There is generally at least one such issue heading into the final – Craig Huby played the role for Castleford against Leeds 12 months ago – and everyone fully expects Kelly to appear.

But, having seen him impress in the Qualifiers win at Widnes on Sunday, Chester insisted: “Watching Matty Marsh there I will throw him in if Alby’s no good. I’ve no qualms with that.

“I thought he showed a maturity beyond his years. He’s a tough little kid, kicks the ball well and is an exciting talent.

“He deserves it after that performance and I’ve no issue with giving kids a chance.

“Alby will have until the team run to prove his fitness.

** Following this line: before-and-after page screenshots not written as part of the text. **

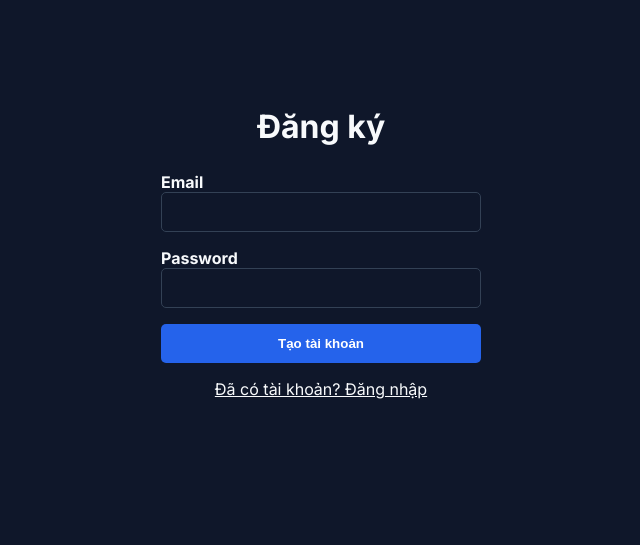
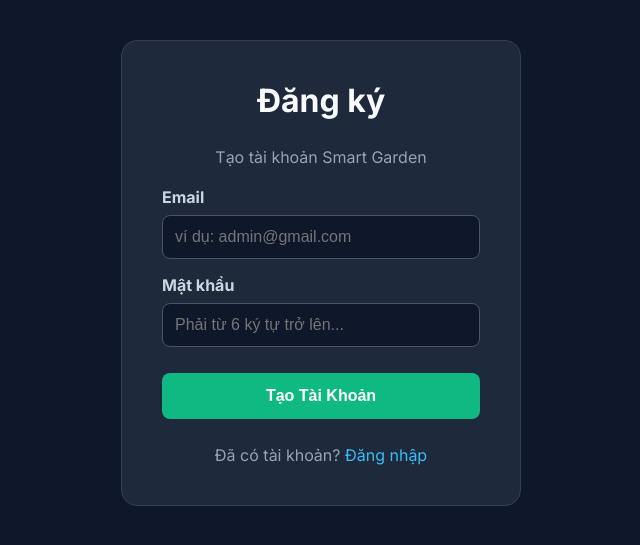
Before and after one commit to Son-Le-007/college---project-iot, a FastAPI app: page /register in a window 1280 px wide. Shown: the top 545 px of the page, without its empty margins (319-959 px from the left). Run offline with FastAPI, Linux system fonts and the light colour scheme; parts of the project's set-up code (start-up, migrations or seed data) failed here and were passed over.

Commit message:
Update register.html

```diff
--- a/app/templates/register.html
+++ b/app/templates/register.html
@@ -1,18 +1,26 @@
 {% extends "base.html" %}
 {% block content %}
-<section class="hero" style="max-width: 400px; margin: auto; padding: 40px;">
-  <h1 style="text-align: center; font-size: 2rem;">Đăng ký</h1>
-  <form action="/api/register" method="POST" style="display: flex; flex-direction: column; gap: 16px; margin-top: 24px;">
+<section class="hero" style="max-width: 400px; margin: auto; padding: 40px; background: #1e293b; border-radius: 16px; border: 1px solid #334155;">
+  <h1 style="text-align: center; font-size: 2rem; color: #f8fafc; margin-top: 0;">Đăng ký</h1>
+  <p style="text-align: center; color: #94a3b8; margin-bottom: 20px;">Tạo tài khoản Smart Garden</p>
+
+  {% if error %}
+  <div style="background: #7f1d1d; border: 1px solid #ef4444; color: #fca5a5; padding: 12px; border-radius: 8px; text-align: center; margin-bottom: 15px; font-weight: bold;">
+      ⚠️ {{ error }}
+  </div>
+  {% endif %}
+
+  <form action="/api/register" method="POST" style="display: flex; flex-direction: column; gap: 16px;">
     <div>
-        <label style="font-weight: bold;">Email</label>
-        <input type="email" name="email" required style="width: 100%; padding: 10px; border-radius: 5px;">
+        <label style="font-weight: bold; color: #cbd5e1;">Email</label>
+        <input type="email" name="email" placeholder="ví dụ: admin@gmail.com" required style="width: 100%; padding: 12px; border-radius: 8px; border: 1px solid #475569; background: #0f172a; color: white; margin-top: 8px;">
     </div>
     <div>
-        <label style="font-weight: bold;">Password</label>
-        <input type="password" name="password" required style="width: 100%; padding: 10px; border-radius: 5px;">
+        <label style="font-weight: bold; color: #cbd5e1;">Mật khẩu</label>
+        <input type="password" name="password" placeholder="Phải từ 6 ký tự trở lên..." required style="width: 100%; padding: 12px; border-radius: 8px; border: 1px solid #475569; background: #0f172a; color: white; margin-top: 8px;">
     </div>
-    <button type="submit" style="padding: 12px; background: #2563eb; color: white; border-radius: 5px; cursor: pointer;">Tạo tài khoản</button>
-    <a href="/login" style="text-align: center; color: var(--text);">Đã có tài khoản? Đăng nhập</a>
+    <button type="submit" style="padding: 14px; background: #10b981; color: white; border: none; border-radius: 8px; cursor: pointer; font-weight: bold; font-size: 1rem; margin-top: 10px;">Tạo Tài Khoản</button>
+    <a href="/login" style="text-align: center; color: #94a3b8; text-decoration: none; margin-top: 10px;">Đã có tài khoản? <span style="color: #38bdf8;">Đăng nhập</span></a>
   </form>
 </section>
 {% endblock %}
```
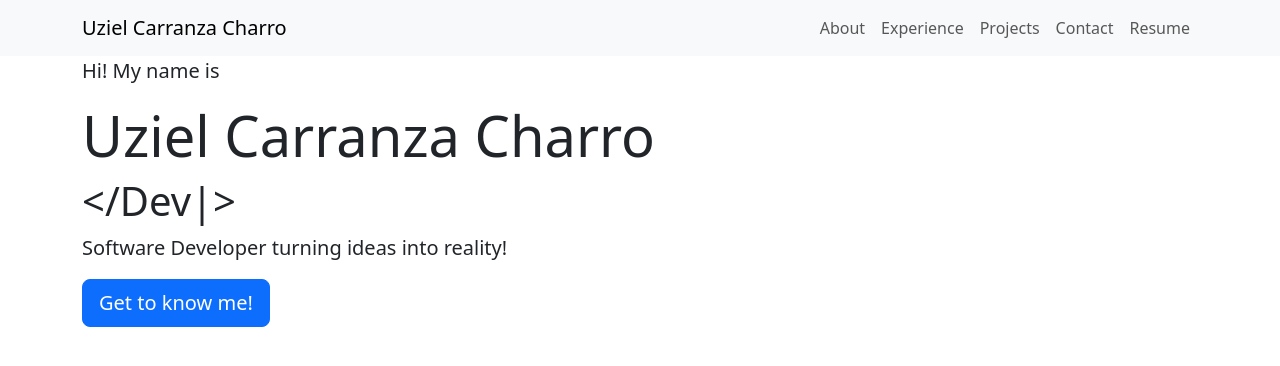
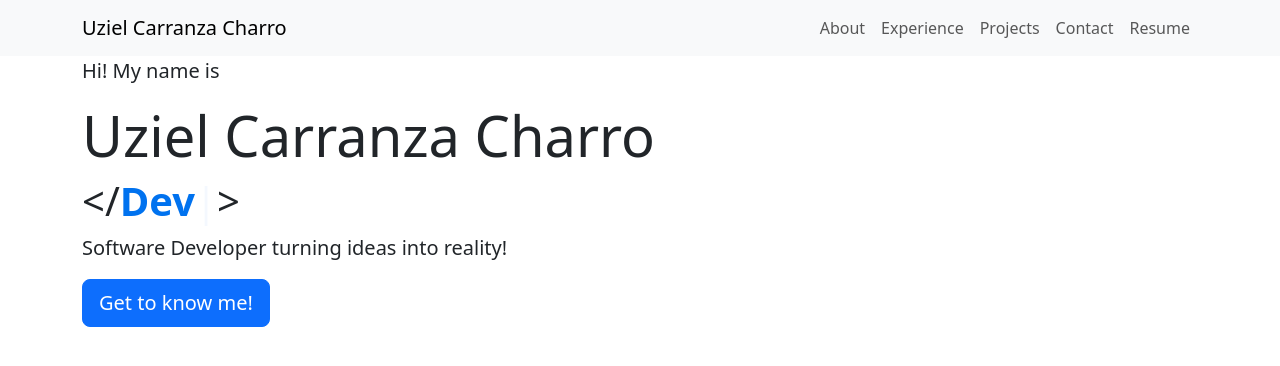
Before and after one commit to UzielCarranza/developeando, a React (Create React App) app: page / in a window 1280 px wide. Shown: the top 366 px of the page. Built offline with nearby package versions, Linux system fonts and the light colour scheme.

Commit message:
adds basic stylesheet for the typewritter

```diff
--- a/src/styles/callToAction.css
+++ b/src/styles/callToAction.css
@@ -0,0 +1,18 @@
+#type-writer{
+    color: #0072ef;
+    font-weight: bold;
+}
+
+#cursor{
+    color: #0072ef;
+    animation: blink 1s linear infinite;
+}
+
+@keyframes blink {
+    0%{
+        opacity: 100%;
+    }
+    50%{
+        opacity: 0%;
+    }
+}
```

He’s out on the field now running straight lines and multi-directional stuff, but it’s different to doing a bit of contact, getting tackled and making some tackles.

“If Alby says he’s 100 per cent ready to go then he’ll play.”

Chester’s biggest conundrum is who to play at full-back – the more reliable and experienced Ben Cockayne or the attacking flair of the exciting youngster Kieran Dixon although there is still a small chance he may find a place for both in his 17.

Meanwhile, he said he was leaning towards Maurice Blair as one half-back and that Marsh had jumped ahead of Dane Chisholm, the Australian stand-off signed on a short-term deal from Melbourne Storm as cover for Campese, in the pecking order if Kelly’s knee fails him.

Leeds head coach Brian McDermott named his 17 at the corresponding press conference 12 months ago but opted against such “theatrics” yesterday. He has no dilemmas similar to those facing Chester.